* _EXERCISE BRIEF_:
Copy all of the records word for word.

* _INFORMATION SHOWN_:
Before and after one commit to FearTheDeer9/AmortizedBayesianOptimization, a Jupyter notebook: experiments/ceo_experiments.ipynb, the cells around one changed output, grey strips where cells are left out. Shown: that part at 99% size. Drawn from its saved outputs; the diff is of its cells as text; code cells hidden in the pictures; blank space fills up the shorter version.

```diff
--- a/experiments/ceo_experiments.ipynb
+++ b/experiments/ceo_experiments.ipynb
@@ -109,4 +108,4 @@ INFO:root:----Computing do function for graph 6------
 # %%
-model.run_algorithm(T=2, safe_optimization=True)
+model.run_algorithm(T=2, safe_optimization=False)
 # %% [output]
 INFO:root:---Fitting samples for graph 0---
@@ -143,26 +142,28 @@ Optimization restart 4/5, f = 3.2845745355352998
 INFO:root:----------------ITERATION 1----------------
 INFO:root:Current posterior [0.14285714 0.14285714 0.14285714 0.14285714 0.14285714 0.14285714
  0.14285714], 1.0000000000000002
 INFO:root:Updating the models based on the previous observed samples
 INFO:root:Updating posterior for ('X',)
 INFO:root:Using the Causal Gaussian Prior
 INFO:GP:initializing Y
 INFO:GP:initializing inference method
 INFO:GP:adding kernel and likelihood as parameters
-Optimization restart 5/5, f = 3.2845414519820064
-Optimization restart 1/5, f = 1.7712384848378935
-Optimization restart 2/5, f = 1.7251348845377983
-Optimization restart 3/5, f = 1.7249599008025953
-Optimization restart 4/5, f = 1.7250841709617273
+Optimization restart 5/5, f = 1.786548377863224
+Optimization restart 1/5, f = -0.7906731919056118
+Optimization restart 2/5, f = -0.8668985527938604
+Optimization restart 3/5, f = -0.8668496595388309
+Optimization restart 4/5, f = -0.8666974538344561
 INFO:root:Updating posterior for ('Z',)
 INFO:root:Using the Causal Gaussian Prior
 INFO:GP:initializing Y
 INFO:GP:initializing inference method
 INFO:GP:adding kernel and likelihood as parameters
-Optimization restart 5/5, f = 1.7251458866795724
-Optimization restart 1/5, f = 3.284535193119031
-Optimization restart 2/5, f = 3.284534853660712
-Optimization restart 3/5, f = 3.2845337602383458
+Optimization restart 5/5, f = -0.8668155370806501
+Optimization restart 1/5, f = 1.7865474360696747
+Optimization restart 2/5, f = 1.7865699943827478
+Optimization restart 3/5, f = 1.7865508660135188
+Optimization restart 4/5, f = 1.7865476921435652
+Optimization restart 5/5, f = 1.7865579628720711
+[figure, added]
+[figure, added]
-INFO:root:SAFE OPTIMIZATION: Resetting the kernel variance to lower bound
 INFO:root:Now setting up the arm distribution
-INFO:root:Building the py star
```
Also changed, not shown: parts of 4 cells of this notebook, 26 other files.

* _COMPLETED TASK_:
Before and after one commit to FearTheDeer9/AmortizedBayesianOptimization, a Jupyter notebook: experiments/ceo_experiments.ipynb, the cells around one changed output, grey strips where cells are left out. Shown: that part at 99% size. Drawn from its saved outputs; the diff is of its cells as text; code cells hidden in the pictures; blank space fills up the shorter version.

```diff
--- a/experiments/ceo_experiments.ipynb
+++ b/experiments/ceo_experiments.ipynb
@@ -109,4 +108,4 @@ INFO:root:----Computing do function for graph 6------
 # %%
-model.run_algorithm(T=2, safe_optimization=True)
+model.run_algorithm(T=2, safe_optimization=False)
 # %% [output]
 INFO:root:---Fitting samples for graph 0---
@@ -143,26 +142,28 @@ Optimization restart 4/5, f = 3.2845745355352998
 INFO:root:----------------ITERATION 1----------------
 INFO:root:Current posterior [0.14285714 0.14285714 0.14285714 0.14285714 0.14285714 0.14285714
  0.14285714], 1.0000000000000002
 INFO:root:Updating the models based on the previous observed samples
 INFO:root:Updating posterior for ('X',)
 INFO:root:Using the Causal Gaussian Prior
 INFO:GP:initializing Y
 INFO:GP:initializing inference method
 INFO:GP:adding kernel and likelihood as parameters
-Optimization restart 5/5, f = 3.2845414519820064
-Optimization restart 1/5, f = 1.7712384848378935
-Optimization restart 2/5, f = 1.7251348845377983
-Optimization restart 3/5, f = 1.7249599008025953
-Optimization restart 4/5, f = 1.7250841709617273
+Optimization restart 5/5, f = 1.786548377863224
+Optimization restart 1/5, f = -0.7906731919056118
+Optimization restart 2/5, f = -0.8668985527938604
+Optimization restart 3/5, f = -0.8668496595388309
+Optimization restart 4/5, f = -0.8666974538344561
 INFO:root:Updating posterior for ('Z',)
 INFO:root:Using the Causal Gaussian Prior
 INFO:GP:initializing Y
 INFO:GP:initializing inference method
 INFO:GP:adding kernel and likelihood as parameters
-Optimization restart 5/5, f = 1.7251458866795724
-Optimization restart 1/5, f = 3.284535193119031
-Optimization restart 2/5, f = 3.284534853660712
-Optimization restart 3/5, f = 3.2845337602383458
+Optimization restart 5/5, f = -0.8668155370806501
+Optimization restart 1/5, f = 1.7865474360696747
+Optimization restart 2/5, f = 1.7865699943827478
+Optimization restart 3/5, f = 1.7865508660135188
+Optimization restart 4/5, f = 1.7865476921435652
+Optimization restart 5/5, f = 1.7865579628720711
+[figure, added]
+[figure, added]
-INFO:root:SAFE OPTIMIZATION: Resetting the kernel variance to lower bound
 INFO:root:Now setting up the arm distribution
-INFO:root:Building the py star
```
Also changed, not shown: parts of 4 cells of this notebook, 26 other files.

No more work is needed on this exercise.